If you swallow a bunch of cyanide or breathe in too much carbon monoxide, you are in for a pretty bad time, since both are poisonous to humans. But they may have been instrumental to our very existence - and new evidence suggests both were carried here on meteorites.
In a type of carbon-rich meteorite called carbonaceous chondrites, which bombarded our planet prior to the emergence of life, scientists have found compounds containing cyanide, carbon monoxide, and iron.
It's not the first time cyanide and CO have been discovered in meteorites; but it is the first time that the two have been found binding with iron to form stable compounds.
It's compelling evidence that these compounds were present on Earth before the first single-celled organism squirmed into existence in the primordial ocean. And that means they could have contributed to the mysterious process that let that organism squirm at all.
"When most people think of cyanide, they think of spy movies - a guy swallowing a pill, foaming at the mouth and dying, but cyanide was probably an essential compound for building molecules necessary for life," said biochemist Karen Smith of Boise State University.
It's been thought for years that cyanide could play a role in producing organic compounds found in organisms, and last year scientists at Harvard demonstrated cyanide can produce the simple sugars that form RNA nucleotides - the building blocks of life.

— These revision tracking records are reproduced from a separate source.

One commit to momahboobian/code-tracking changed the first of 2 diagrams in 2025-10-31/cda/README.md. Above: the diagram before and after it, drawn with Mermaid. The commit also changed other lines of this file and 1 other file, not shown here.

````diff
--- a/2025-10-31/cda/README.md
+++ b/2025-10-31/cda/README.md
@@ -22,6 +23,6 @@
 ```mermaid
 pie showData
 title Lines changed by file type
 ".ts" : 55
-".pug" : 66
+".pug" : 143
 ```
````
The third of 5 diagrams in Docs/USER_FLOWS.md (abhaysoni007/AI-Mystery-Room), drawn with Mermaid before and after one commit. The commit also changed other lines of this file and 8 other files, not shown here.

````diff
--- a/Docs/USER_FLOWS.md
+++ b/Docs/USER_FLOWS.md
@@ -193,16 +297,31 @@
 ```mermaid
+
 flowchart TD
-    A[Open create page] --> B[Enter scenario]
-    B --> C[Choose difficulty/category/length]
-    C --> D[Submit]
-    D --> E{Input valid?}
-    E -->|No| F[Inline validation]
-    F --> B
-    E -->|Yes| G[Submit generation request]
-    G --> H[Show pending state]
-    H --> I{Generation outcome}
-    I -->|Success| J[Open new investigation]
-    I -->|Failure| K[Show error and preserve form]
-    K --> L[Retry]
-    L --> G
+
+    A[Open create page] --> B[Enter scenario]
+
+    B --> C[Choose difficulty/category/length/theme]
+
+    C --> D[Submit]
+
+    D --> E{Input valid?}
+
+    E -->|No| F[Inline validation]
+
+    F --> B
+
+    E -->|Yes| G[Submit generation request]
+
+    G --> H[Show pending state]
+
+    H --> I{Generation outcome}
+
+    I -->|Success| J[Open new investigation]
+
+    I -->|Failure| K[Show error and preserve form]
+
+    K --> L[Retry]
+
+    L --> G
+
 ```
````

But where did the cyanide come from in Earth's early days? To try to figure this out, Smith and her team devised a new method to extract and measure cyanide from ancient meteorites, and used it on a range of meteorite samples.
They found that the cyanide compounds were only found in a particularly organic-rich class of carbonaceous chondrites called CM chondrites. Other types tested - including a meteorite from Mars - contained no detectable cyanide.
Using high-resolution liquid chromatography-mass spectrometry, they analysed the chemical composition of their samples, and found two distinct compounds of iron, cyanide and carbon monoxide, called iron cyano-carbonyl complexes.
"One of the most interesting observations from our study is that these iron cyano-carbonyl complexes resemble portions of the active sites of hydrogenases, which have a very distinct structure," said biochemist Mike Callahan of Boise State University.
Hydrogenases are enzymes found in most modern bacteria and archaea that break down hydrogen. It's thought that they date back to the dawn of life, when Earth's atmosphere was possibly much richer in hydrogen than it is now.
Although the enzymes themselves are quite large in size, the active region within them where the chemical reactions take place is a much smaller metal-organic compound. This is what the meteorite cyanide compounds resemble, the researchers said.
"Cyanide and carbon monoxide attached to a metal are unusual and rare in enzymes. Hydrogenases are the exception. When you compare the structure of these iron cyano-carbonyl complexes in meteorites to these active sites in hydrogenases, it makes you wonder if there was a link between the two," Smith said.
"It's possible that iron cyano-carbonyl complexes may have been a precursor to these active sites and later incorporated into proteins billions of years ago. These complexes probably acted as sources of cyanide on early Earth as well."
NASA currently has a spacecraft visiting the asteroid Bennu far from Earth. As part of its survey, it will be collecting a sample and returning it to Earth. The team hopes to be able to use their technique to determine if Bennu can be linked to those CM chondrites from long ago.
The research has been published in Nature Communications.